The OIM Core Plus Fixed Income strategy is rooted in the idea that individual security selection produces the best opportunity for risk-adjusted excess returns over time. Through an extensive, bottom-up research process, our portfolio management team focuses on optimal bond selection of investment grade corporate bonds, mortgage-backed securities, US Government Treasuries and taxable municipal bonds. The team employs a tightly controlled duration discipline and closely manages all portfolio risk factors. The portfolio management team’s objective is to produce predictable, consistent excess returns net of fees over the Barclay’s Capital Aggregate Bond Index.

Excuse me for asking but ….

  • Where was the “extensive, bottom-up research process”?
  • Where was the “optimal bond selection”?
  • Where were the “predictable, consistent excess returns”?
  • Where was the “tightly controlled duration discipline”?
  • Most importantly where was the “close management of all risk factors”?

Where Are The Losses?

As long as we are asking “where” questions. Where are the losses?

That might seem to be a strange question to be asking in light of 38 percent reported losses, and a $77 million settlement that will not begin to cover those losses. However, I just cannot see any losses.

Actually, what I mean to say, is Oppenheimer’s website is not reporting any losses for the strategy in question.

Please consider charts from Fixed Income Core Plus Performance straight off Oppenheimer’s website.

Core Plus Annualized Performance

click on chart for sharper image

Core Plus Annual Performance

click on chart for sharper image

Losses? What Losses?

Forgive me for asking so many questions but I am in an inquisitive mood today.

Pray tell why does the above chart show the strategy gained 1.69% in 2008 and is solidly in the green in 2009 if there were huge losses?

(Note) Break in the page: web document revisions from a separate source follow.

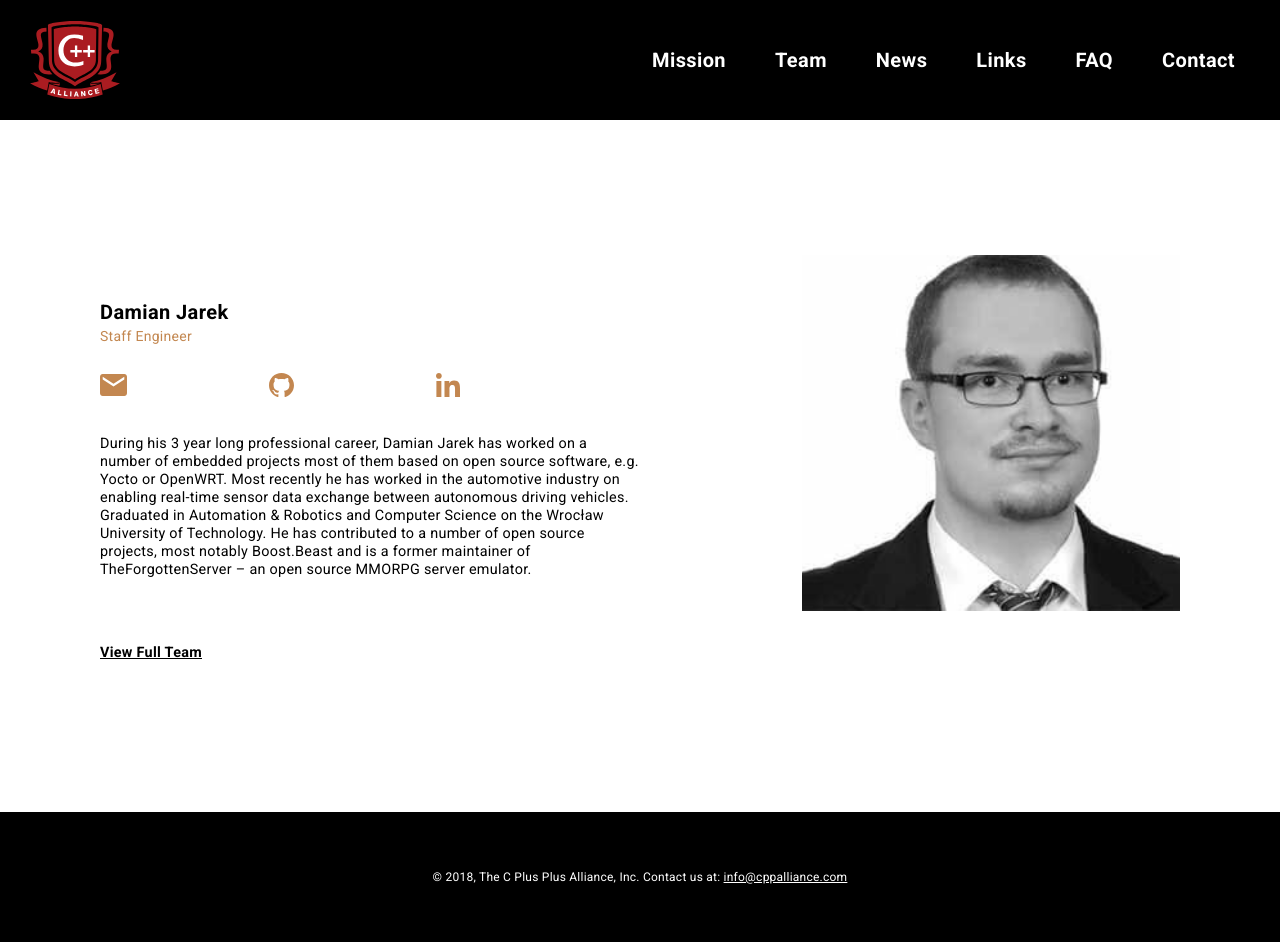
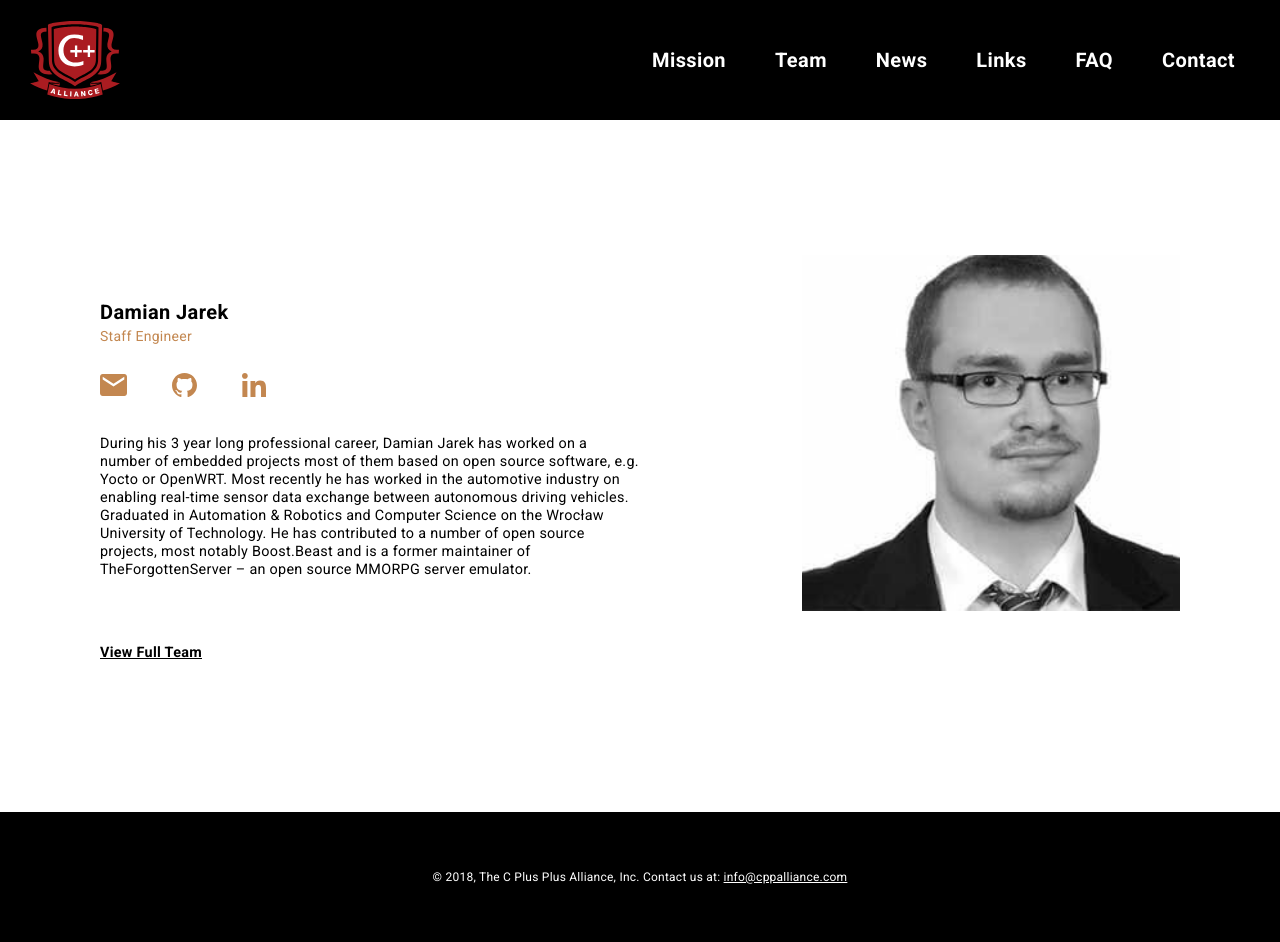
Before and after one commit to AlchemyInteractive/cpp-alliance, a Jekyll site: the page built from people/damian.html, in a window 1280 px wide. Built offline with Jekyll 4.4.1, drawn with Linux system fonts in a browser that asks for light colours.

Commit message:
makes width between social icons fixed

```diff
--- a/_sass/pages/team.scss
+++ b/_sass/pages/team.scss
@@ -55,7 +55,6 @@
 
   .social-icons {
     display: flex;
-    justify-content: space-between;
     align-items: center;
     margin-bottom: 35px;
 
@@ -66,6 +65,7 @@
 
   .social-icon {
     width: 25px;
+    margin-right: 45px;
 
     @include breakpoint($desktop-small) {
       width: 27px;
```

Did Oppenheimer put the Bright Start teachers’ fund in something other than Core Plus Fixed Income? If so what? And why? And who is to blame? And why do multiple articles mention Core Plus Fixed Income as the problem child?

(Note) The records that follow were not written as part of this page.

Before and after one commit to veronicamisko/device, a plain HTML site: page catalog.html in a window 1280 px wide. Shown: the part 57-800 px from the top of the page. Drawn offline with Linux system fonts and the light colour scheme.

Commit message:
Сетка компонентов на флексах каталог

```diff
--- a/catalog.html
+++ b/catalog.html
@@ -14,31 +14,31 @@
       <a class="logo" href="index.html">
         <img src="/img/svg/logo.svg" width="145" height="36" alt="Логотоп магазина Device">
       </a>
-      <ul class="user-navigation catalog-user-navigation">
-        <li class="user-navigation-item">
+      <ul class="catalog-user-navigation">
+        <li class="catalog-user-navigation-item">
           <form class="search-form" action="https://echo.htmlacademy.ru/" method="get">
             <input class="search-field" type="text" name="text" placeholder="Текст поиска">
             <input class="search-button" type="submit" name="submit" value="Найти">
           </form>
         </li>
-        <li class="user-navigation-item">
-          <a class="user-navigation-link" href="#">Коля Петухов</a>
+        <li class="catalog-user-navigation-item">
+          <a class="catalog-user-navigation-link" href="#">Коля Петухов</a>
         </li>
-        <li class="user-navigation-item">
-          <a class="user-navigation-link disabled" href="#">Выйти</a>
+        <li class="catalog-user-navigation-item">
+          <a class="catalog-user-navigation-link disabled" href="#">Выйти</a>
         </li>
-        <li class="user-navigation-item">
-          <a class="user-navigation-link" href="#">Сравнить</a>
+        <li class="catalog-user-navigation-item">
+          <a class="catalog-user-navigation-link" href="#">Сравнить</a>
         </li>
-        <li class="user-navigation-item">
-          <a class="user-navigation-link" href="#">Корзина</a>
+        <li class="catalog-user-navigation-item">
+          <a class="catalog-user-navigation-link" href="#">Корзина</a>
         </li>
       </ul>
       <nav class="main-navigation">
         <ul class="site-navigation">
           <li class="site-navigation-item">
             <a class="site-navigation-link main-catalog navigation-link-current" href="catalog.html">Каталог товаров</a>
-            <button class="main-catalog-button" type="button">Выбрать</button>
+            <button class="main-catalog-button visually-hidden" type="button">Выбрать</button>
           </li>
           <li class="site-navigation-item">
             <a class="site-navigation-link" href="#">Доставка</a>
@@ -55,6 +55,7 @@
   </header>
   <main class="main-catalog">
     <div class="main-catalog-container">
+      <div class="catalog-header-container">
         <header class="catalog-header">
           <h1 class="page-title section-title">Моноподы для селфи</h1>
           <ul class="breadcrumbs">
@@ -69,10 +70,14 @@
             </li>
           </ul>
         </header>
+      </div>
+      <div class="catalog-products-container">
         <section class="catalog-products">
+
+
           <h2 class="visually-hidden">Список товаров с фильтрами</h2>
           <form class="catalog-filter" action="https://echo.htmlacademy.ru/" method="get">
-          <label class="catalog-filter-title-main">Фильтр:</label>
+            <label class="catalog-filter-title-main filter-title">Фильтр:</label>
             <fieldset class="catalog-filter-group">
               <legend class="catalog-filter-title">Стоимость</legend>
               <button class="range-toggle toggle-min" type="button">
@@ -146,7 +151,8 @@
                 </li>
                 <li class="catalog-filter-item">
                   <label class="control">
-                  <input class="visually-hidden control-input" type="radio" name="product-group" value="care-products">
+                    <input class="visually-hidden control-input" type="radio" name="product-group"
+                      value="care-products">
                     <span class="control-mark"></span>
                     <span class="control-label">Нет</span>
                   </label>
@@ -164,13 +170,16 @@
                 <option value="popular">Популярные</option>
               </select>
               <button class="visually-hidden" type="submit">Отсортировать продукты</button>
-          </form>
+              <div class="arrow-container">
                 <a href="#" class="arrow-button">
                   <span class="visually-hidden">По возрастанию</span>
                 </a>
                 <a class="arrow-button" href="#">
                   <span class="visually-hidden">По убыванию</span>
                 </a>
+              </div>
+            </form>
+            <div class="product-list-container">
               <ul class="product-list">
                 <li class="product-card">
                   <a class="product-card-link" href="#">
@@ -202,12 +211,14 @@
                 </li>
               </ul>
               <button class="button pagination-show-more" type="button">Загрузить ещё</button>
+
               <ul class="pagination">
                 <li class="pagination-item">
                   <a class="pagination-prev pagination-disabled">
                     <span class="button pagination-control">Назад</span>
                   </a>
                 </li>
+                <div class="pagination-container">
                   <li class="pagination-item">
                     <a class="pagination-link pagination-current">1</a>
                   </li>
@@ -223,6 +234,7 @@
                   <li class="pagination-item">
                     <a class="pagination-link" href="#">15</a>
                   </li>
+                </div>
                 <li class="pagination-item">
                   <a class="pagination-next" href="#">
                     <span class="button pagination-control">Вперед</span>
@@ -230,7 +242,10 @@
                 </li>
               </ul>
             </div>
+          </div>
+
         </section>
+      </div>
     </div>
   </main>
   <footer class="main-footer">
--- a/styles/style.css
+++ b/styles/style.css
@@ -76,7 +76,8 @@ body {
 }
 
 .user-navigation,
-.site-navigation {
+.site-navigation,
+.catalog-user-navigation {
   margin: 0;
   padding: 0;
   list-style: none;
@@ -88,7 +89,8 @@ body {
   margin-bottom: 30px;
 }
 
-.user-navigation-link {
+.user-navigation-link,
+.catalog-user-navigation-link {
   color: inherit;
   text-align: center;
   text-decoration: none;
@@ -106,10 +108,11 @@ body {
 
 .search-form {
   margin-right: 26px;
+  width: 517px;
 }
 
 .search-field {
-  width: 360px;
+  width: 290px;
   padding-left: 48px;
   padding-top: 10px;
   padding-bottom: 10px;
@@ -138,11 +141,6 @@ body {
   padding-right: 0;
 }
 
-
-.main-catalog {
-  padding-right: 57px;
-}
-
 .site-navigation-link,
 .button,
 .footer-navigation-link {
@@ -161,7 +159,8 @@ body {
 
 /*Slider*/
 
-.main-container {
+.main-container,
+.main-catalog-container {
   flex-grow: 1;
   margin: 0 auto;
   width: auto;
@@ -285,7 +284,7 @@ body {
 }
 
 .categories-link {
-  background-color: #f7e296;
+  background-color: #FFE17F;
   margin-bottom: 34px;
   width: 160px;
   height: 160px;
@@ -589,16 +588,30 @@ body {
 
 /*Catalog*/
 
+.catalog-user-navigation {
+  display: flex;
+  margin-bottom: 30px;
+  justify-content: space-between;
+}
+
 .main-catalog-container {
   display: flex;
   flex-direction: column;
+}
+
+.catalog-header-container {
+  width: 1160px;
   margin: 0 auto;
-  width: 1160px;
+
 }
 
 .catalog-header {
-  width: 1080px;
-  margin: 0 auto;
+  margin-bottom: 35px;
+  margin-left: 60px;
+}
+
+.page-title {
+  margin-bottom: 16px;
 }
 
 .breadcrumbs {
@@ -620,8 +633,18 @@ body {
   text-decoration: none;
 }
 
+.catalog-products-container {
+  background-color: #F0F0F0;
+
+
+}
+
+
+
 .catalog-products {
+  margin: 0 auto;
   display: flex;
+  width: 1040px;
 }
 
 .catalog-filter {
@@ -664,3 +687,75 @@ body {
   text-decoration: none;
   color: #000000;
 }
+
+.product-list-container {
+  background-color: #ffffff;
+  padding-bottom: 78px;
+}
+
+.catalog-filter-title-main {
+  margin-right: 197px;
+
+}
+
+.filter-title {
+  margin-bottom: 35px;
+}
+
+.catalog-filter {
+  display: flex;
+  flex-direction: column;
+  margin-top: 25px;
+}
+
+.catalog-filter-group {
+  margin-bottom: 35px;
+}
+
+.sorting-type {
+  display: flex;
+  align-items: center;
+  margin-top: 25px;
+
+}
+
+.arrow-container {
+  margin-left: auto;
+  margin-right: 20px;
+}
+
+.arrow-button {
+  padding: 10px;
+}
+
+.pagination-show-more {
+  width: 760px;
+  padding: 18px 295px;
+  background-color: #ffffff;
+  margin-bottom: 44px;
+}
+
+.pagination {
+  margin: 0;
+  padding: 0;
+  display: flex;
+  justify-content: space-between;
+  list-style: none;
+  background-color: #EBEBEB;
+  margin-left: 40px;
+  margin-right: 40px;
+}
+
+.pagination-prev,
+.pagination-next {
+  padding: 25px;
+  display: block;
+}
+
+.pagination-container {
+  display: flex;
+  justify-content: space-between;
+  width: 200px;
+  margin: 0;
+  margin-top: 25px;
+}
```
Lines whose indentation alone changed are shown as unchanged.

On the other hand, if the teachers’ fund was in Core Plus Fixed Income, losing money, then why do the above charts show Core Plus Fixed Income was not losing money?

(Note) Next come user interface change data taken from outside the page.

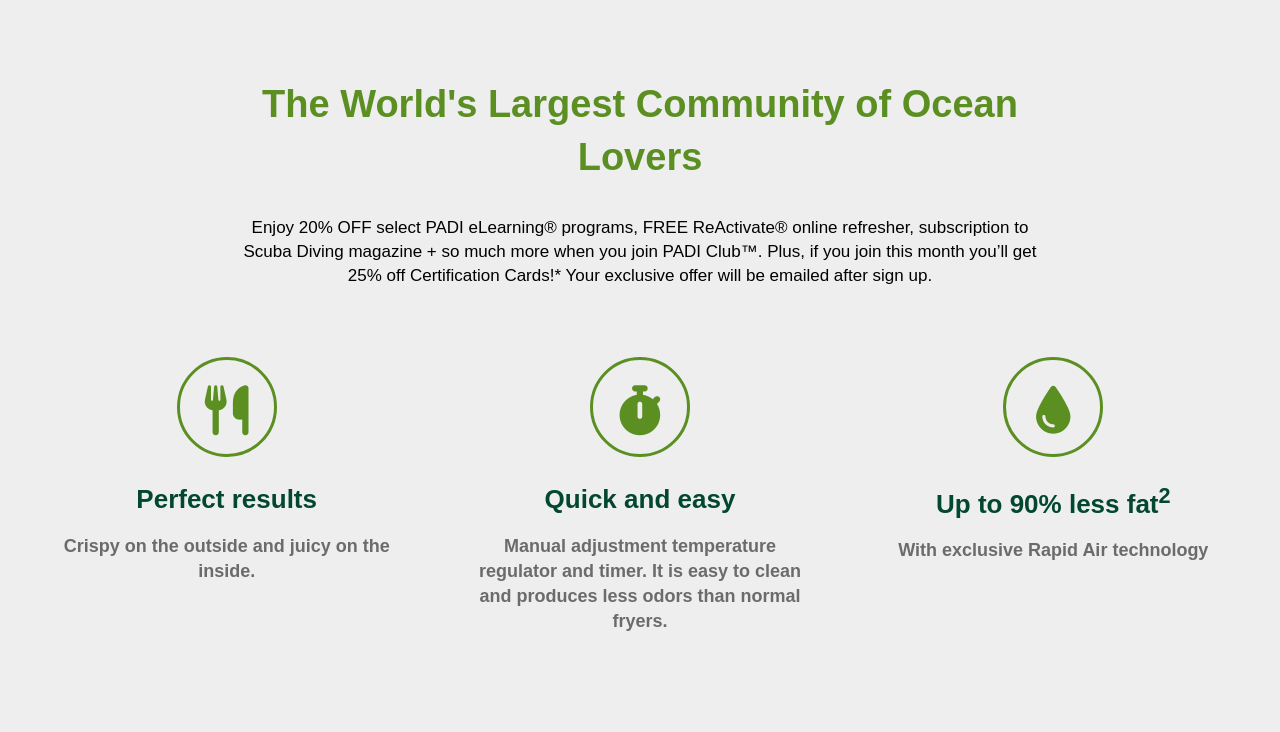
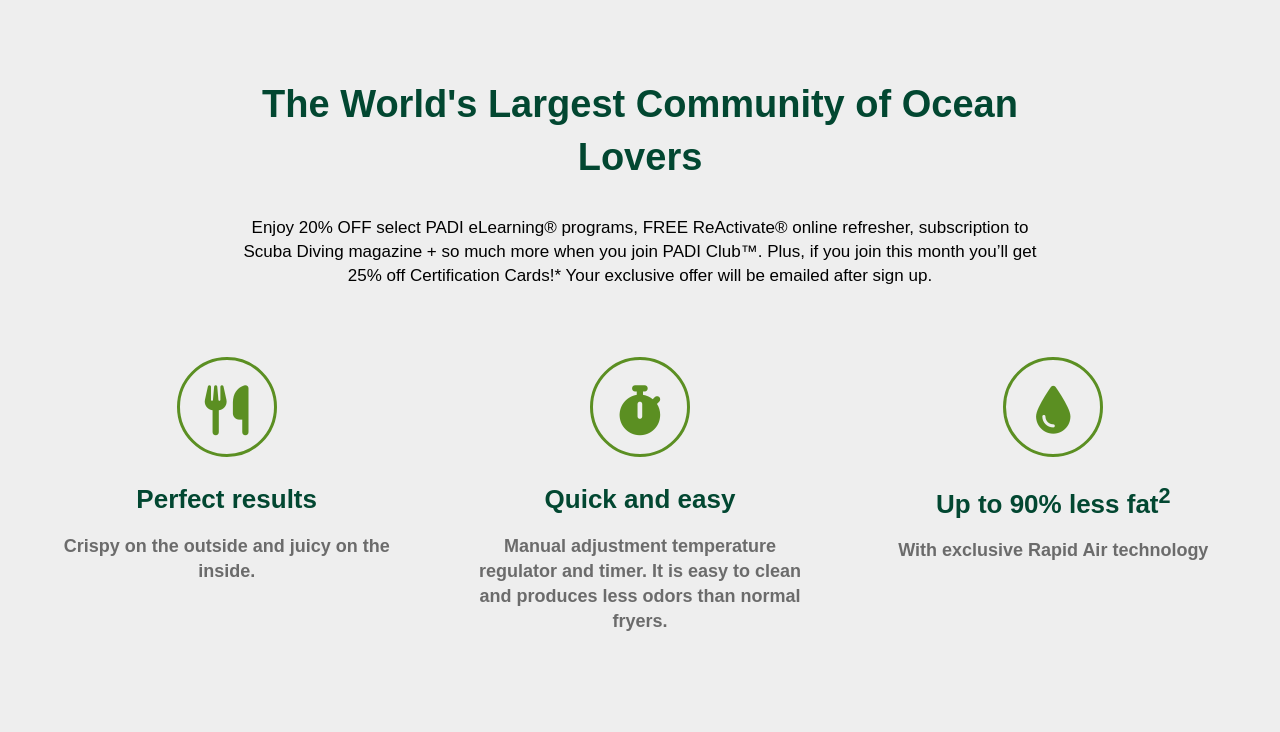
Before and after one commit to maximoab/Air-Fryer-Landing-Page, a plain HTML site: page index.html in a window 1280 px wide. Shown: the part 808-1540 px from the top of the page. Drawn offline with Linux system fonts and the light colour scheme.

Commit message:
Set h2 darkgreen

```diff
--- a/styles.css
+++ b/styles.css
@@ -52,7 +52,7 @@
 h2 {
 	text-align: center;
 	padding-bottom: 2rem;
-	color: var(--highgreen);
+	color: var(--darkgreen);
 }
 
 h3 {
```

Regardless of anything else, if Oppenheimer did use leverage and mismanage the funds as reported, Oppenheimer ought to refund all of the losses, period.

Instead, in Agreement reached after college fund losses ABC is reporting …

OppenheimerFunds Inc. has agreed to pay Illinois more than $77 million. That money will be given to thousands of eligible Bright Start account holders who lost money.

The problem — and this settlement has to do with one of them — Oppenheimer’s Core Plus fund, which lost over a third of its value in part because of mismanaged investments.

Six states went after Oppenheimer, and Illinois now becomes the first to settle on recouping some of the losses. The agreement means Core Plus investors will get back 57 cents on the dollar.

Inquiring minds might be interested in Illinois Attorney General on Oppenheimer Core Plus Underperformance.

Final Question

Is there anyone, anywhere in the business capable of saying “We are sorry, we were grossly negligent, and therefore we will reimburse your losses?”

Here’s the deal. Losses are one thing and I would not expect any fund to reimburse losses made in accordance with the fund’s stated strategy. However, losses caused by gross negligence and wild deviation from a fund’s stated strategy are another thing altogether.

If Oppenheimer has a response to my questions I will gladly post it.


The question of reported performance has been resolved.
There are two unrelated Oppenheimer Mutual funds using the same name.

For details, please see Oppenheimer: There are Two Unrelated “Oppenheimer” Funds with the same “Fixed Income Core” name.

The disastrous results and the lawsuit are in relation to OppenheimerFunds which bills itself as “The Right Way To Invest”.

Here is the chart from the “Bright Start” College Funds OppenheimerFunds Core Bond Fund.

Oppenheimer Investment Management (OIM) offers a Fixed Income Core Plus strategy that had positive results. Those are the charts in the main body of this post. OIM is not related to OppenheimerFunds.

Mike “Mish” Shedlock
Click Here To Scroll Thru My Recent Post List